[ACTIVITY]
The answer is all of the entries below, repeated exactly and free of pictures.

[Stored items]
>>>>

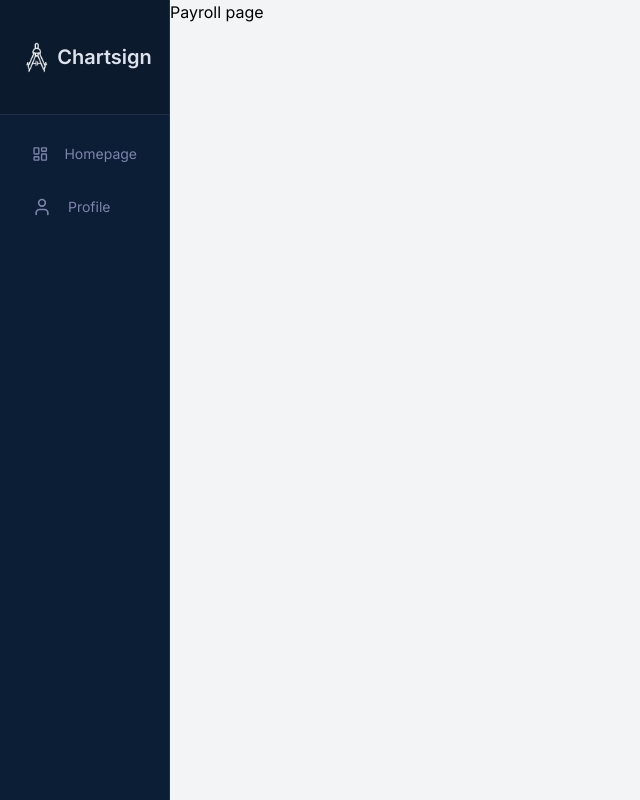
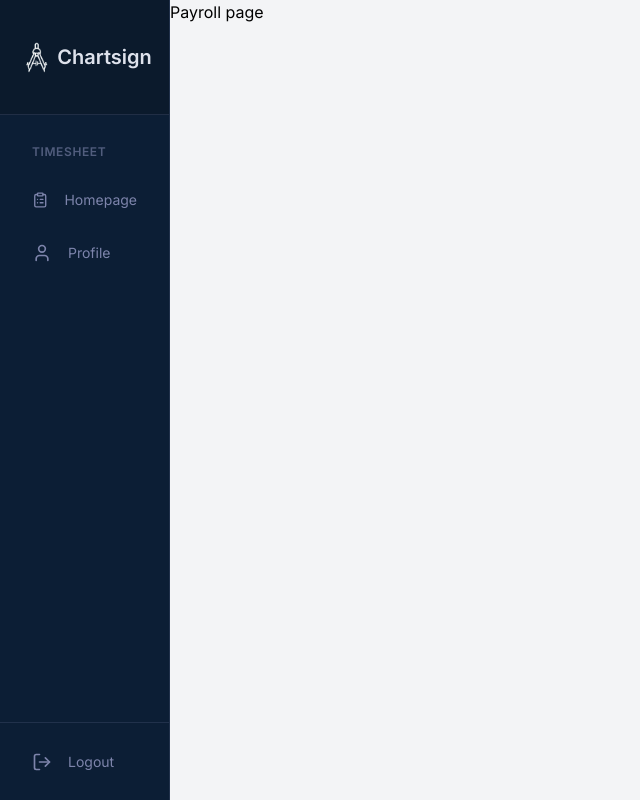
Before and after one commit to mridul2620/timesheet, a Next.js app: page /payroll in a window 1280 px wide. Shown: the whole page, without its empty margins (0-640 px from the left). Built offline with nearby package versions, Linux system fonts and the light colour scheme.

Commit message:
sidebar updated

```diff
--- a/src/components/Sidebar/Sidebar.module.css
+++ b/src/components/Sidebar/Sidebar.module.css
@@ -8,9 +8,11 @@
   left: 0;
   top: 0;
   z-index: 100;
-    overflow: hidden;
+  overflow: hidden; /* This prevents scrollbars from appearing */
   border-right-color: white;
   border-right: 1px solid rgba(83, 93, 125, 0.3);
+  display: flex;
+  flex-direction: column;
 }
 
 .expanded {
@@ -55,6 +57,37 @@
   display: flex;
   flex-direction: column;
   gap: 0.5rem;
+  flex: 1;
+  overflow-y: auto;
+  -ms-overflow-style: none;  /* IE and Edge */
+  scrollbar-width: none;  /* Firefox */
+}
+
+/* Hide scrollbar for Chrome, Safari and Opera */
+.navigation::-webkit-scrollbar {
+  display: none;
+}
+
+.section {
+  display: flex;
+  flex-direction: column;
+  gap: 0.5rem;
+  margin-bottom: 1.5rem;
+}
+
+.sectionHeading {
+  color: #515d7d;
+  font-size: 0.75rem;
+  font-weight: 600;
+  text-transform: uppercase;
+  letter-spacing: 0.05em;
+  margin: 0.75rem 0 0.5rem 1rem;
+}
+
+.sectionDivider {
+  height: 1px;
+  background-color: rgba(83, 93, 125, 0.2);
+  margin: 0.5rem 0;
 }
 
 .navItem {
@@ -87,3 +120,35 @@
   background-color: rgba(125, 132, 171, 0.1);
   color: #dee2ec;
 }
+
+.sidebarFooter {
+  margin-top: auto;
+  padding: 1rem;
+  border-top: 1px solid rgba(83, 93, 125, 0.3);
+}
+
+.logoutButton {
+  display: flex;
+  align-items: center;
+  gap: 1rem;
+  padding: 0.75rem 1rem;
+  color: #7d84ab;
+  text-decoration: none;
+  border-radius: 0.375rem;
+  transition: all 0.3s ease;
+  white-space: nowrap;
+  background: none;
+  border: none;
+  cursor: pointer;
+  width: 100%;
+  text-align: left;
+}
+
+.logoutButton:hover {
+  background-color: rgba(255, 99, 71, 0.2);
+  color: #ff6347;
+}
+
+.logoutButton span {
+  font-size: 0.875rem;
+}
--- a/src/components/Sidebar/sidebar.tsx
+++ b/src/components/Sidebar/sidebar.tsx
@@ -2,14 +2,18 @@
 
 import { useState, useEffect } from "react";
 import { usePathname, useRouter } from "next/navigation";
-import { LayoutDashboard, User, PoundSterling, Users, Menu } from "lucide-react";
+import { LayoutDashboard, User, PoundSterling, Users, Menu, ClipboardList, LogOut } from "lucide-react";
 import styles from "./Sidebar.module.css";
 
-const menuItems = [
+// Group menu items by section
+const menuSections = [
+  {
+    heading: "Timesheet",
+    items: [
       {
         path: "/home-page",
         name: "Homepage",
-    icon: LayoutDashboard,
+        icon: ClipboardList,
         component: "home",
       },
       {
@@ -18,9 +22,12 @@ const menuItems = [
         icon: User,
         component: "profile",
       },
-];
-
-const adminMenuItems = [
+    ]
+  },
+  {
+    heading: "Manage",
+    adminOnly: true,
+    items: [
       {
         path: "/employees",
         name: "Employees",
@@ -33,6 +40,8 @@ const adminMenuItems = [
         icon: PoundSterling,
         component: "payroll",
       },
+    ]
+  }
 ];
 
 type User = {
@@ -55,7 +64,9 @@ export default function Sidebar({ onNavigate, isExpanded, setIsExpanded, activeP
         }
       }
 
-      const currentItem = [...menuItems, ...adminMenuItems].find(item => item.path === pathname);
+      // Find the current item and set the active component
+      const allItems = menuSections.flatMap(section => section.items);
+      const currentItem = allItems.find(item => item.path === pathname);
       if (currentItem) {
         onNavigate(currentItem.component);
       }
@@ -64,6 +75,12 @@ export default function Sidebar({ onNavigate, isExpanded, setIsExpanded, activeP
     const handleItemClick = (path: string, component: string) => {
       onNavigate(component);
       router.push(path);
+    };
+
+    const handleLogout = () => {
+      localStorage.removeItem("loginResponse");
+      //window.location.replace("/");
+      window.location.href = "/";
     };
 
     return (
@@ -84,7 +101,21 @@ export default function Sidebar({ onNavigate, isExpanded, setIsExpanded, activeP
         </div>
 
         <nav className={styles.navigation}>
-          {menuItems.map((item) => {
+          {menuSections.map((section, index) => {
+            // Skip admin sections for non-admin users
+            if (section.adminOnly && user?.role !== "admin") {
+              return null;
+            }
+
+            return (
+              <div key={index} className={styles.section}>
+                {isExpanded ? (
+                  <h3 className={styles.sectionHeading}>{section.heading}</h3>
+                ) : (
+                  <div className={styles.sectionDivider}></div>
+                )}
+
+                {section.items.map((item) => {
                   const Icon = item.icon;
                   const isActive = activePage === item.component;
                   return (
@@ -98,21 +129,20 @@ export default function Sidebar({ onNavigate, isExpanded, setIsExpanded, activeP
                     </button>
                   );
                 })}
-          {user?.role === "admin" && adminMenuItems.map((item) => {
-            const Icon = item.icon;
-            const isActive = activePage === item.component;
-            return (
-              <button
-                key={item.path}
-                onClick={() => handleItemClick(item.path, item.component)}
-                className={`${styles.navItem} ${isActive ? styles.active : ""}`}
-              >
-                <Icon size={20} />
-                {isExpanded && <span>{item.name}</span>}
-              </button>
+              </div>
             );
           })}
         </nav>
+
+        <div className={styles.sidebarFooter}>
+          <button
+            onClick={handleLogout}
+            className={styles.logoutButton}
+          >
+            <LogOut size={20} />
+            {isExpanded && <span>Logout</span>}
+          </button>
+        </div>
       </div>
     );
 }
```
Lines whose indentation alone changed are shown as unchanged.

<<<<

[OUTPUT OF THE EXERCISE]
Before and after one commit to mridul2620/timesheet, a Next.js app: page /payroll in a window 1280 px wide. Shown: the whole page, without its empty margins (0-640 px from the left). Built offline with nearby package versions, Linux system fonts and the light colour scheme.

Commit message:
sidebar updated

```diff
--- a/src/components/Sidebar/Sidebar.module.css
+++ b/src/components/Sidebar/Sidebar.module.css
@@ -8,9 +8,11 @@
   left: 0;
   top: 0;
   z-index: 100;
-    overflow: hidden;
+  overflow: hidden; /* This prevents scrollbars from appearing */
   border-right-color: white;
   border-right: 1px solid rgba(83, 93, 125, 0.3);
+  display: flex;
+  flex-direction: column;
 }
 
 .expanded {
@@ -55,6 +57,37 @@
   display: flex;
   flex-direction: column;
   gap: 0.5rem;
+  flex: 1;
+  overflow-y: auto;
+  -ms-overflow-style: none;  /* IE and Edge */
+  scrollbar-width: none;  /* Firefox */
+}
+
+/* Hide scrollbar for Chrome, Safari and Opera */
+.navigation::-webkit-scrollbar {
+  display: none;
+}
+
+.section {
+  display: flex;
+  flex-direction: column;
+  gap: 0.5rem;
+  margin-bottom: 1.5rem;
+}
+
+.sectionHeading {
+  color: #515d7d;
+  font-size: 0.75rem;
+  font-weight: 600;
+  text-transform: uppercase;
+  letter-spacing: 0.05em;
+  margin: 0.75rem 0 0.5rem 1rem;
+}
+
+.sectionDivider {
+  height: 1px;
+  background-color: rgba(83, 93, 125, 0.2);
+  margin: 0.5rem 0;
 }
 
 .navItem {
@@ -87,3 +120,35 @@
   background-color: rgba(125, 132, 171, 0.1);
   color: #dee2ec;
 }
+
+.sidebarFooter {
+  margin-top: auto;
+  padding: 1rem;
+  border-top: 1px solid rgba(83, 93, 125, 0.3);
+}
+
+.logoutButton {
+  display: flex;
+  align-items: center;
+  gap: 1rem;
+  padding: 0.75rem 1rem;
+  color: #7d84ab;
+  text-decoration: none;
+  border-radius: 0.375rem;
+  transition: all 0.3s ease;
+  white-space: nowrap;
+  background: none;
+  border: none;
+  cursor: pointer;
+  width: 100%;
+  text-align: left;
+}
+
+.logoutButton:hover {
+  background-color: rgba(255, 99, 71, 0.2);
+  color: #ff6347;
+}
+
+.logoutButton span {
+  font-size: 0.875rem;
+}
--- a/src/components/Sidebar/sidebar.tsx
+++ b/src/components/Sidebar/sidebar.tsx
@@ -2,14 +2,18 @@
 
 import { useState, useEffect } from "react";
 import { usePathname, useRouter } from "next/navigation";
-import { LayoutDashboard, User, PoundSterling, Users, Menu } from "lucide-react";
+import { LayoutDashboard, User, PoundSterling, Users, Menu, ClipboardList, LogOut } from "lucide-react";
 import styles from "./Sidebar.module.css";
 
-const menuItems = [
+// Group menu items by section
+const menuSections = [
+  {
+    heading: "Timesheet",
+    items: [
       {
         path: "/home-page",
         name: "Homepage",
-    icon: LayoutDashboard,
+        icon: ClipboardList,
         component: "home",
       },
       {
@@ -18,9 +22,12 @@ const menuItems = [
         icon: User,
         component: "profile",
       },
-];
-
-const adminMenuItems = [
+    ]
+  },
+  {
+    heading: "Manage",
+    adminOnly: true,
+    items: [
       {
         path: "/employees",
         name: "Employees",
@@ -33,6 +40,8 @@ const adminMenuItems = [
         icon: PoundSterling,
         component: "payroll",
       },
+    ]
+  }
 ];
 
 type User = {
@@ -55,7 +64,9 @@ export default function Sidebar({ onNavigate, isExpanded, setIsExpanded, activeP
         }
       }
 
-      const currentItem = [...menuItems, ...adminMenuItems].find(item => item.path === pathname);
+      // Find the current item and set the active component
+      const allItems = menuSections.flatMap(section => section.items);
+      const currentItem = allItems.find(item => item.path === pathname);
       if (currentItem) {
         onNavigate(currentItem.component);
       }
@@ -64,6 +75,12 @@ export default function Sidebar({ onNavigate, isExpanded, setIsExpanded, activeP
     const handleItemClick = (path: string, component: string) => {
       onNavigate(component);
       router.push(path);
+    };
+
+    const handleLogout = () => {
+      localStorage.removeItem("loginResponse");
+      //window.location.replace("/");
+      window.location.href = "/";
     };
 
     return (
@@ -84,7 +101,21 @@ export default function Sidebar({ onNavigate, isExpanded, setIsExpanded, activeP
         </div>
 
         <nav className={styles.navigation}>
-          {menuItems.map((item) => {
+          {menuSections.map((section, index) => {
+            // Skip admin sections for non-admin users
+            if (section.adminOnly && user?.role !== "admin") {
+              return null;
+            }
+
+            return (
+              <div key={index} className={styles.section}>
+                {isExpanded ? (
+                  <h3 className={styles.sectionHeading}>{section.heading}</h3>
+                ) : (
+                  <div className={styles.sectionDivider}></div>
+                )}
+
+                {section.items.map((item) => {
                   const Icon = item.icon;
                   const isActive = activePage === item.component;
                   return (
@@ -98,21 +129,20 @@ export default function Sidebar({ onNavigate, isExpanded, setIsExpanded, activeP
                     </button>
                   );
                 })}
-          {user?.role === "admin" && adminMenuItems.map((item) => {
-            const Icon = item.icon;
-            const isActive = activePage === item.component;
-            return (
-              <button
-                key={item.path}
-                onClick={() => handleItemClick(item.path, item.component)}
-                className={`${styles.navItem} ${isActive ? styles.active : ""}`}
-              >
-                <Icon size={20} />
-                {isExpanded && <span>{item.name}</span>}
-              </button>
+              </div>
             );
           })}
         </nav>
+
+        <div className={styles.sidebarFooter}>
+          <button
+            onClick={handleLogout}
+            className={styles.logoutButton}
+          >
+            <LogOut size={20} />
+            {isExpanded && <span>Logout</span>}
+          </button>
+        </div>
       </div>
     );
 }
```
Lines whose indentation alone changed are shown as unchanged.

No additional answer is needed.